Amgad Shehata
Senior Vice President, Global Borders Policy, UPS

Every day, three percent of global GDP — and six percent of U.S. GDP — moves through UPS’s international network. That means we see first-hand what works and what doesn’t when it comes to fueling cross-border commerce. As the U.S. Administration looks at ways to modernize the North American Free Trade Agreement (NAFTA) in the coming months, we recognize that — though it has created a platform for many U.S. businesses to reach new markets — there are ever-widening gaps between the commitments in NAFTA and the demands of modern, cross-border trade.

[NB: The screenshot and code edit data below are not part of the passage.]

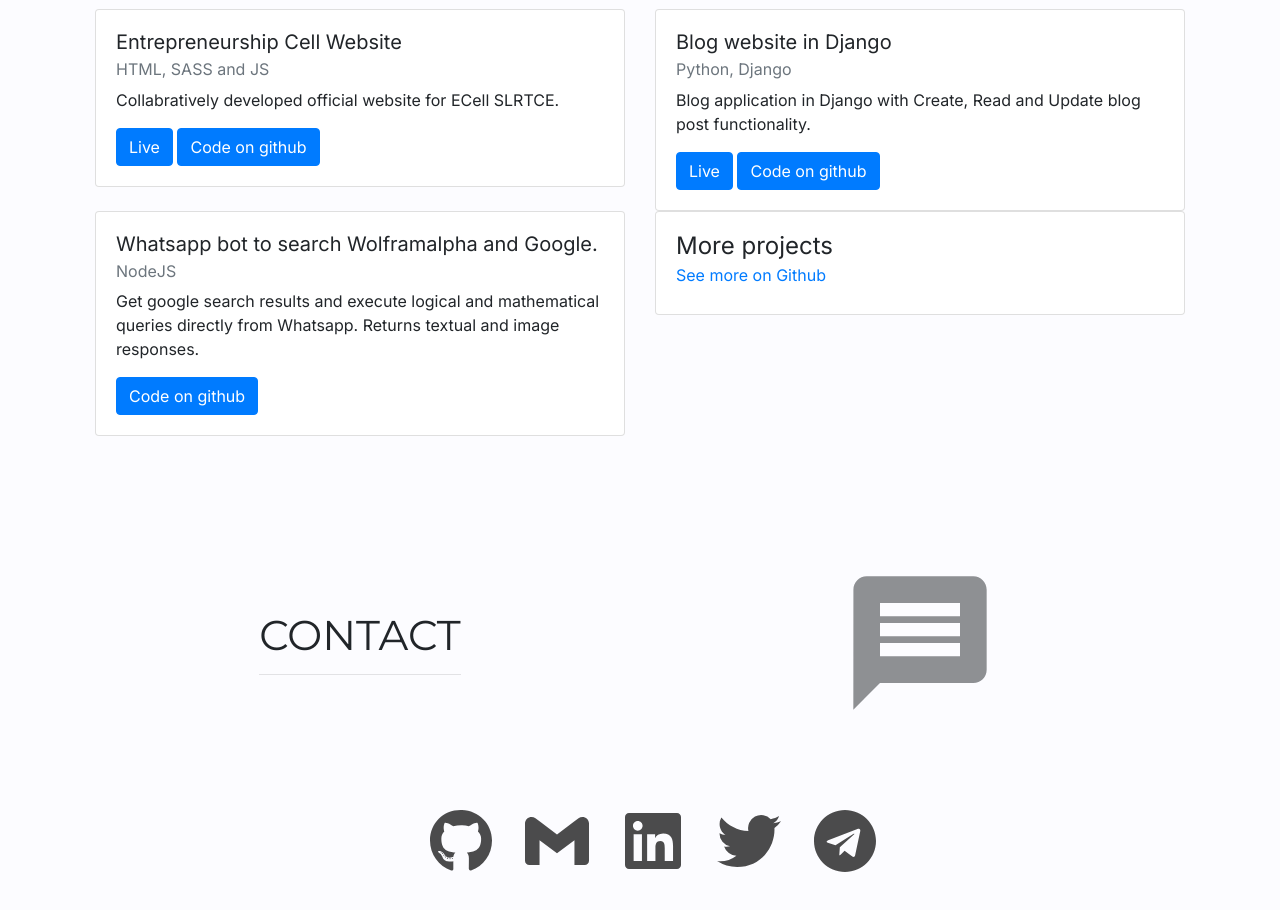
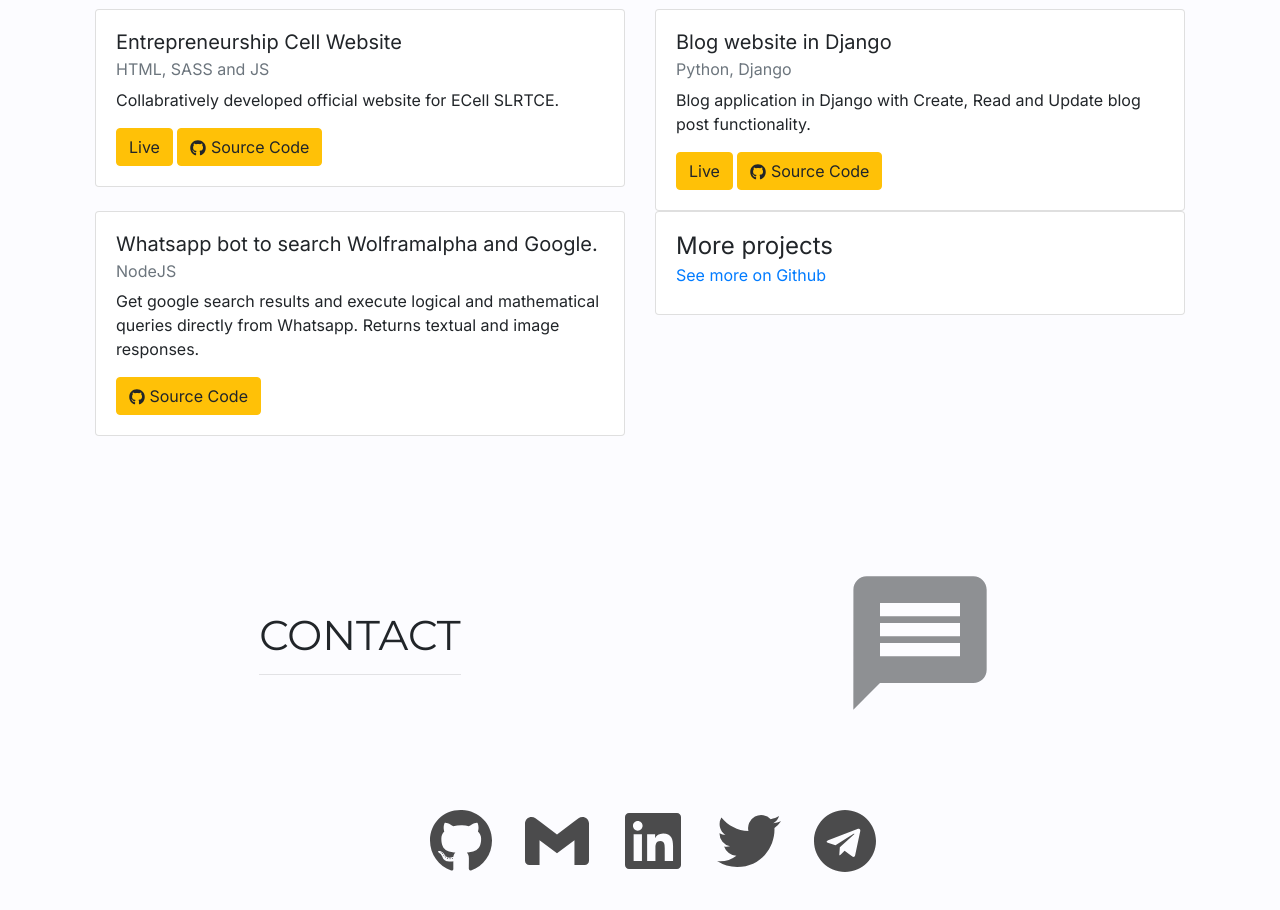
Before and after one commit to ameybh/ameybhavsar24.github.io, a React (Create React App) app: page / in a window 1280 px wide. Shown: the part 1980-2890 px from the top of the page. Built offline with nearby package versions, Linux system fonts and the light colour scheme.

Commit message:
changed project card button color

```diff
--- a/src/components/Work/Work.jsx
+++ b/src/components/Work/Work.jsx
@@ -1,11 +1,12 @@
 import { Container, Row, Col, Card, Button} from 'react-bootstrap'
+import { FaGithub } from 'react-icons/fa'
 import './Work.scss'
 import { GrPersonalComputer} from 'react-icons/gr';
 import Projects from './projects';
 export default function Work() {
     return (
         <a name="projects">
-        <Container fluid className="about section-content">
+        <Container fluid className="work section-content">
             <Row>
                 <Col xs={12} sm={6} className="d-flex align-items-center justify-content-center">
                   <div className="section-heading">
@@ -46,16 +47,16 @@ export default function Work() {
 const ProjectCard = (props) => {
     const {title, subtitle, text, href } = props;
     return (
-        <Card style={{ width: '100%'}}>
+        <Card style={{ width: '100%'}} className="project-card">
             <Card.Body>
                 <Card.Title>{title}</Card.Title>
                 <Card.Subtitle className="mb-2 text-muted">{subtitle}</Card.Subtitle>
                 <Card.Text>
                 {text}
                 </Card.Text>
-                { href.live && <Button tag='a' target='blank' href={href.live }variant="primary">Live</Button>}
+                { href.live && <Button tag='a' target='blank' href={href.live } variant="warning">Live</Button>}
                 {' '}
-                { href.code && <Button tag='a'  target='blank' href={href.code }variant="primary">Code on github</Button> }
+                { href.code && <Button tag='a'  target='blank' href={href.code } variant="warning"><FaGithub /> Source Code</Button> }
             </Card.Body>
         </Card>
     )
```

E-commerce, in particular, is a growing phenomenon that should play a considerable role in informing the future blueprint for North American commerce and customs rules. In 2016, global e-commerce reached nearly $2 trillion, of which North America constituted $423 billion — more than the total value of all U.S. exports to Canada in 2016.[1] For each of the last several years, e-commerce has consistently grown above 14%,[2] meaning that American businesses, particularly small and medium-sized enterprises, have much to gain by making it easier to move goods between the United States and our two largest commercial partners and export markets.

The e-commerce ecosystem depends on important commercial players such as search engines, retail websites, online marketplaces for entrepreneurs, financial services providers, and express delivery companies. Ideally, these services combine to form a seamless, end-to-end experience for the seller and any consumer making a purchase online. This seamlessness is even more critical when it comes to cross-border e-commerce, because the system depends on countries’ embracing rules and regulations that foster harmonious operation of all elements, not merely the logistics of moving goods into Canada or Mexico.

With this larger picture in mind, UPS recommends modernization of NAFTA within three critical areas:

1) Market Access — safeguarding U.S. businesses’ access to Canadian and Mexican markets, particularly for integrators like UPS who facilitate end-to-end shipments, which drives U.S. exports.

2) Customs Modernization — ensuring that the ambitious, high-standard policies the U.S. adopts are harmonized across, and recognized by, Canada and Mexico to grow U.S. exports.

3) Security — strengthening national security by pushing the border as close to the origin of a shipment as possible, and ensuring that shipments are evaluated before reaching U.S. soil.

With improvement in these three areas, a modernized NAFTA can contribute to a comprehensive competitiveness strategy for American exports, workers, and businesses. UPS hopes the Administration considers these recommendations as it formulates its blueprint for the future of NAFTA.

We look forward to working with the Administration and other key stakeholders throughout the course of the negotiations in the hopes of reaching a modernized final agreement as soon as possible.

Want to know more? Find UPS’s full list of recommendations submitted to the U.S. Trade Representative’s Office here.

[1] eMarketer.com: Worldwide Retail Ecommerce Sales Will Reach $1.915 Trillion This Year

[2] DigitalCommerce360.com Five Years of E-Commerce Growth

One clap, two clap, three clap, forty?

By clapping more or less, you can signal to us which stories really stand out.